Asean has committed to building a people-centred community. Vietnam will work with other members on appropriate modalities for communication and engagement with the civil society.
Q:WHAT ARE VIETNAM'S PRIORITIES AS THE ASEAN CHAIR?
Ambassador Nguyen Duy Hung
A: Our theme, "Towards an Asean Community: From Vision to Action", will see concrete action to accelerate implementation of the three blueprints (The Asean community consists of three pillars: the Asean Political-Security Community, the Asean Economic Community and the Asean Socio-Cultural Community), strengthen Asean's ability to overcome the consequences of the financial crisis, deal effectively with transnational problems such as climate change, disaster and other pandemic issues, and build on the momentum Asean has gained with our dialogue partners to support our development goal and maintain Asean's centrality within regional frameworks.
Q:VIETNAM WILL BE BUSY THIS YEAR WITH TWO CONCURRENT CELEBRATIONS: THE 15TH ANNIVERSARY OF VIETNAM JOINING ASEAN AND THE 1,000-YEAR HANOI COMMEMORATION.
A: Yes, both occasions have special meaning for Vietnam - a milestone for the officially united nation and our entry into a new life within the Southeast Asia region.

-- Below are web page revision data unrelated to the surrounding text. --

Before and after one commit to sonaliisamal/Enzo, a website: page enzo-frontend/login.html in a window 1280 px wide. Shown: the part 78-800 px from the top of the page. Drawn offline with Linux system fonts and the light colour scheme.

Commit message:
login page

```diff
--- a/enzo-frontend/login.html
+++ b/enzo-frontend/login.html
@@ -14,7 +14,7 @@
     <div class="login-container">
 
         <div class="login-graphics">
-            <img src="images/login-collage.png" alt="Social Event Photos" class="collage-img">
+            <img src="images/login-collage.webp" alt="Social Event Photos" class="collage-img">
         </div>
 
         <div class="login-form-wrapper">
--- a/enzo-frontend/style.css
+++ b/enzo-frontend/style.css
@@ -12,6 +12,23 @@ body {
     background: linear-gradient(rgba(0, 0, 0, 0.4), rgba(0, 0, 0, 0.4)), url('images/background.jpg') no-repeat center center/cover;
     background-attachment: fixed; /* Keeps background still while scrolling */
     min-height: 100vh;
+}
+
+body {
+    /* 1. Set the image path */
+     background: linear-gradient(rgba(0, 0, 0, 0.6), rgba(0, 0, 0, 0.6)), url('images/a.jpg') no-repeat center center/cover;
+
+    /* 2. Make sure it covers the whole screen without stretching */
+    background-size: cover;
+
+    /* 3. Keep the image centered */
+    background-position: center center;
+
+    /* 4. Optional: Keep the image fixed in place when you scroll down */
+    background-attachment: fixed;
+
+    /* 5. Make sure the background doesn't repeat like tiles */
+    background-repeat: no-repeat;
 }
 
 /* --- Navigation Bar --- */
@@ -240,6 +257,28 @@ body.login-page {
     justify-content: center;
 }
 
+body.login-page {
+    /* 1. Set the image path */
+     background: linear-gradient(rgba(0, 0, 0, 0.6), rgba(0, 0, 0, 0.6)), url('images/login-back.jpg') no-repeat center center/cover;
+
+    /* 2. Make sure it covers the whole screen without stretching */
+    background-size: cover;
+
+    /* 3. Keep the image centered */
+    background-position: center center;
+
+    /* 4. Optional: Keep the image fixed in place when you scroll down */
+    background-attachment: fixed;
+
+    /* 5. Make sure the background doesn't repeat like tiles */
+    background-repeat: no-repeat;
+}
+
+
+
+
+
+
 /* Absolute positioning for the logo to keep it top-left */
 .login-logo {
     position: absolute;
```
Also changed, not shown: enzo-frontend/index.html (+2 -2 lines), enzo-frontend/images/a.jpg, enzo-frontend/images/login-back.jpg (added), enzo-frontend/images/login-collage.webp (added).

The year 2010 is also a special year for us to celebrate our diplomatic relations with several major partners, including the 60-year relationship with China and Russia and 15 years of relations with the US.
Q:HOW DOES VIETNAM VIEW RECENT DEVELOPMENTS SUCH AS THE ASEAN DEFENCE MINISTERIAL MEETING (ADMM), THE EXPANDING EAST ASIA SUMMIT (EAS) AND OTHER NEW INITIATIVES LIKE THE EAST ASIAN COMMUNITY FORMULATED BY JAPAN, AND THE ASIA PACIFIC COMMUNITY (APC) SET IN MOTION BY AUSTRALIA?

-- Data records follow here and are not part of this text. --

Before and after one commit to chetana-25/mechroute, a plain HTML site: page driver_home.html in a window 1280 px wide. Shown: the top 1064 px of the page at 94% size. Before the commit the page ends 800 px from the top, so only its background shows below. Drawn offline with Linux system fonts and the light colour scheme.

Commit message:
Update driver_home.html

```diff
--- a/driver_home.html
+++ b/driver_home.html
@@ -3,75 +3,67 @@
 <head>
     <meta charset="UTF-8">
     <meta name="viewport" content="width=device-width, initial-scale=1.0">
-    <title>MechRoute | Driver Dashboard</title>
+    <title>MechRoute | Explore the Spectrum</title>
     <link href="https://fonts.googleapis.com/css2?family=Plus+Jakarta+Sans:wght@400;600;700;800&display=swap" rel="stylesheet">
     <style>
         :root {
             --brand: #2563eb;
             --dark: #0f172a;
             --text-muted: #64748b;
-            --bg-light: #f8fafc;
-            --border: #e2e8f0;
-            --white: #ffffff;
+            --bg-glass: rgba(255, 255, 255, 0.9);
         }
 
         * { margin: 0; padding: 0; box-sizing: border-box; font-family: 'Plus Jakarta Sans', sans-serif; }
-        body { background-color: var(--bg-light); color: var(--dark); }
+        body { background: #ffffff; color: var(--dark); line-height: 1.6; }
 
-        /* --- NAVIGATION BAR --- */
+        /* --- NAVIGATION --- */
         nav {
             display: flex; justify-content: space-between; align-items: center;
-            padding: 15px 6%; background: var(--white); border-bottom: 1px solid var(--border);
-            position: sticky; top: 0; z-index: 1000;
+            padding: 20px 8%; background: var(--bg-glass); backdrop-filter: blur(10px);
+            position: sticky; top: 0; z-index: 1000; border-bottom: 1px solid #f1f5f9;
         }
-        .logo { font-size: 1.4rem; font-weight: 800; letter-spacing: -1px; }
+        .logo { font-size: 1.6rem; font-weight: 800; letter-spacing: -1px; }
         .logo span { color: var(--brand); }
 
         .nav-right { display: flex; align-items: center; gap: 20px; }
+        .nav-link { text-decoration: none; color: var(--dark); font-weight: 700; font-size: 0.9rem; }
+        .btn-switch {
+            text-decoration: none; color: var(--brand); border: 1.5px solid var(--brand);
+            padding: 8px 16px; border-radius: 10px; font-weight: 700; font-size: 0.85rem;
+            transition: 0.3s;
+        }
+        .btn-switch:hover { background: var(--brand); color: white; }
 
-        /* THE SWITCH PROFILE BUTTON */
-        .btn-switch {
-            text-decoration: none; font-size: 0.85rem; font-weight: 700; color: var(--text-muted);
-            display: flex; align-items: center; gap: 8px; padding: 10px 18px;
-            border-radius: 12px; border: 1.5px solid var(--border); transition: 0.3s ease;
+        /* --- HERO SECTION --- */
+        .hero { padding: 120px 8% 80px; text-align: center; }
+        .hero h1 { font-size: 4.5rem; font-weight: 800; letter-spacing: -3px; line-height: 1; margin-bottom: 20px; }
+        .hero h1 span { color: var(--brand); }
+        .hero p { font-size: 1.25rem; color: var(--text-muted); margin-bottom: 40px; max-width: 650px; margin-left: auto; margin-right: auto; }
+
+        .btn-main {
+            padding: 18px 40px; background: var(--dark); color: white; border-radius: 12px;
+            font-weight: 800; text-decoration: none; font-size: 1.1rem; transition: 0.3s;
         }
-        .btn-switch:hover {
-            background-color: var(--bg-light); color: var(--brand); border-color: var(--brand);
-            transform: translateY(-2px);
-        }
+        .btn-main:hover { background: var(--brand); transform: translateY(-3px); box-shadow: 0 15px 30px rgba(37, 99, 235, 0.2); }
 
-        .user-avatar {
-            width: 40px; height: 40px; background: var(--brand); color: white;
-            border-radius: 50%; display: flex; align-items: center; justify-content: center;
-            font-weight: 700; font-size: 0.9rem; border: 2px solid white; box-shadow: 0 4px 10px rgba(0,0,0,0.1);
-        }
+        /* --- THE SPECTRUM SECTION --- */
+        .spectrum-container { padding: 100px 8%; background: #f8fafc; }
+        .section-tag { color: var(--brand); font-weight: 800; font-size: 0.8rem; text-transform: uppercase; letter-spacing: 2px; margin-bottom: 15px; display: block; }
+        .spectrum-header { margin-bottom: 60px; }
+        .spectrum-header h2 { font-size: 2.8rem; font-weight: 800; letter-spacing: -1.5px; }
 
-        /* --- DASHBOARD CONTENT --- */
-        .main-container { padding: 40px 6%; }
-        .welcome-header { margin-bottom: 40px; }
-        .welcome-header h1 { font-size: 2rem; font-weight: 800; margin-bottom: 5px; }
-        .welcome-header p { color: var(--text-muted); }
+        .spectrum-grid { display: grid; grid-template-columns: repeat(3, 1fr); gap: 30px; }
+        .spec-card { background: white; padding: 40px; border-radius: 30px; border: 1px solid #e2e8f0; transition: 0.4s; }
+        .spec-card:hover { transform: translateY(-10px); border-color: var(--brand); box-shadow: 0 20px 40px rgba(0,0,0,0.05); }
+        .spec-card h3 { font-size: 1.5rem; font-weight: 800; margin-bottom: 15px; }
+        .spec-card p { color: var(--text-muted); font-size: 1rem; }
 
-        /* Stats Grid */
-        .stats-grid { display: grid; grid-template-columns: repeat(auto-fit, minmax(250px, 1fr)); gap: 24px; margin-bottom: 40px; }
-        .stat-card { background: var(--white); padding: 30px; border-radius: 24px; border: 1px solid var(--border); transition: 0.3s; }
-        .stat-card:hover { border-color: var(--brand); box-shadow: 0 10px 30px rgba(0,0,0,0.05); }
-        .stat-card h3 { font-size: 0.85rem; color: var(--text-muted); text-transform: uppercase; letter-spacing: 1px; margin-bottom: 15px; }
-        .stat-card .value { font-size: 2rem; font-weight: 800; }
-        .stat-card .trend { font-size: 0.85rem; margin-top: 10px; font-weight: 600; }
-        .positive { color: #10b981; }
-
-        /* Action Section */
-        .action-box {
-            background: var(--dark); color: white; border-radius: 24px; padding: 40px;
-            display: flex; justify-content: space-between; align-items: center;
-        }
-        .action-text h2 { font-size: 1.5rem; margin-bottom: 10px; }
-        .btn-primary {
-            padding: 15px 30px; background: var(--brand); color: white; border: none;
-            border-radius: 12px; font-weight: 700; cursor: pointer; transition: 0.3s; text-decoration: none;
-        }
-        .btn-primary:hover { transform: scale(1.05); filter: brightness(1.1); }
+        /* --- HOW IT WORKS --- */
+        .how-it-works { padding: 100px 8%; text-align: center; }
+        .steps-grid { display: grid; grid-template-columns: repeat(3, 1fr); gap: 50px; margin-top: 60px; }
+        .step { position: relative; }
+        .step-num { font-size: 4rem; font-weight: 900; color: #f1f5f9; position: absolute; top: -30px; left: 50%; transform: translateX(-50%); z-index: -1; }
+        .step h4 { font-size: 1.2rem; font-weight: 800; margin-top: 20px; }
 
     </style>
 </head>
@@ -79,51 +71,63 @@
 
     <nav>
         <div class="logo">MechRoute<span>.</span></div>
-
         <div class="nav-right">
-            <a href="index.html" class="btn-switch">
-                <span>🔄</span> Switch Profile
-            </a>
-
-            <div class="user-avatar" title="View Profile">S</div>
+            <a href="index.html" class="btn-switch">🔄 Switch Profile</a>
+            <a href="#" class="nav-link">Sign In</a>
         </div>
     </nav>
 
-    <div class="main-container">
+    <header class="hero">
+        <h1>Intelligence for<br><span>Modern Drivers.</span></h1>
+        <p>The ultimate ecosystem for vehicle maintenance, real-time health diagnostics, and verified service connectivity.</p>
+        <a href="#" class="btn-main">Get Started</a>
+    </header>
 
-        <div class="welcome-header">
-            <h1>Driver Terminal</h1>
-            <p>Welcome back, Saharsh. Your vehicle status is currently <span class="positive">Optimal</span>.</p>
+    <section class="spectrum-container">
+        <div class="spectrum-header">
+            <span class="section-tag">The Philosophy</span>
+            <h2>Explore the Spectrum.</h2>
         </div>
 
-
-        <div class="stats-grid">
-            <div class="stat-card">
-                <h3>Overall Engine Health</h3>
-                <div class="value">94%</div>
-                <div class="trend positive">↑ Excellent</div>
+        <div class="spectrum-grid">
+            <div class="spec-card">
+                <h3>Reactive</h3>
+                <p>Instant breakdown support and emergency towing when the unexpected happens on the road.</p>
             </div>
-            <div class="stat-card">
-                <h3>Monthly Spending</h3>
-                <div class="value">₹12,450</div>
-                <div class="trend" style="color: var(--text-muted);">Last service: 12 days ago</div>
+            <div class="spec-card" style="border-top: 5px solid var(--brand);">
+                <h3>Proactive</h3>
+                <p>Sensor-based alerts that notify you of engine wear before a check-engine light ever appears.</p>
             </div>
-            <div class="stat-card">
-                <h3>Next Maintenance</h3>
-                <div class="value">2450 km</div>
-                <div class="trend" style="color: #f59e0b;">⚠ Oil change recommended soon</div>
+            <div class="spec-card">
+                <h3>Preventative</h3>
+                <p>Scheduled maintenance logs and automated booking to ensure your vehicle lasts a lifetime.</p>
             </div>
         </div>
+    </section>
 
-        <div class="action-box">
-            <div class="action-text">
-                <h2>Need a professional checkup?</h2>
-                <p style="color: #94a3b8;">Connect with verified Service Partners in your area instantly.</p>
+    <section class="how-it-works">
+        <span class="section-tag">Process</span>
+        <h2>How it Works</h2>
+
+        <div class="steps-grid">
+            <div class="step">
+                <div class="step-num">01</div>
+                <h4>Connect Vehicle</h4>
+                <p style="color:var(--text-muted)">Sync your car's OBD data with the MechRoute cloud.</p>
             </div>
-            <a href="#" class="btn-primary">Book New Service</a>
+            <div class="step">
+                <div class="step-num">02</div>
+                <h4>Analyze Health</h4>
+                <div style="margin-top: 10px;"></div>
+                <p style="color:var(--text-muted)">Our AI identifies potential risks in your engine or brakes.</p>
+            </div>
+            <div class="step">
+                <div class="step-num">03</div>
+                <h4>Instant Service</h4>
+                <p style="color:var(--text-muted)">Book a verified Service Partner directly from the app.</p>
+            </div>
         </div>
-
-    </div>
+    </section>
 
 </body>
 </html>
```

A: Defence cooperation is an integral part of Asean political-security cooperation. As chair of the fourth ADMM, we will strengthen cooperation in addressing non-traditional security issues, particularly disaster relief and emergency response, and further promote ADMM cooperation with Asean dialogue partners.
On the issue of EAS membership expansion, there have been a number of proposals to join the EAS, including that of Russia, which has been voicing its desire to participate in this forum for several years.
Asean should examine the EAS applications on a case-by-case basis, taking into account such important factors as the EAS's nature, the purpose of openness and inclusiveness, and momentum for the promotion of policy dialogue and cooperation with key regional partners.
We also welcome and look forward to more details on the EAC and the APC initiatives, but would like to emphasise the important role of Asean in the existing regional frameworks. Any new regional mechanism or process should be complementary and supportive to those already existing, especially the ARF (Asean Regional Forum), Asean+3, EAS and Apec (Asia Pacific Economic Cooperation), and avoid an overlap.
Q:THERE ARE SOME CONCERNS WHETHER DIALOGUE BETWEEN THE CIVIL SOCIETY AND THE NEXT ASEAN CHAIRS, INCLUDING VIETNAM, MIGHT NOT BE THAT ROSY, AND THE NEW ASEAN INTERGOVERNMENTAL COMMISSION ON HUMAN RIGHTS (AICHR) MIGHT NOT BE ABLE TO ADDRESS ANY RIGHTS PROBLEMS.
A: Asean has committed to building a people-centred community. Therefore, all member states, including Vietnam, support the participation of different people layers in the establishment of this community.
Vietnam will work with other members on appropriate modalities for communication and engagement with the civil society.
As for the AICHR, we think it needs adequate time to grow up (in terms of organisational structure and planning) before effectively taking part in substantial matters.
As chair of this year's AICHR, we will facilitate it in writing a five-year road map. I do believe that the AICHR can only be a success if Asean's principles are firmly upheld, the Asean way is strongly preserved and the terms of reference are strictly followed.
We would like to share our views on the question of human rights issues. Enjoying better life conditions is the most fundamental right we are now doing our best to fulfil.
But since an understanding of human rights is one of the most diverse issues not only in this region but also in the world, our task at hand is to make sure the region can reach an approach acceptable to all.
In Vietnam, issues related to human rights can be found in the curriculum of universities and primary and secondary schools. The majority of our students are equipped with an adequate knowledge of this subject.
Asean has also become a very familiar term to every Vietnamese. We all are aware of what Asean means to us in the past, at present and in the future.
Sources and Relevant Links:
Bangkok Post Vietnam takes the helm - Interview with Vietnamese ambassador to Thailand Nguyen Duy Hung 20 February 2010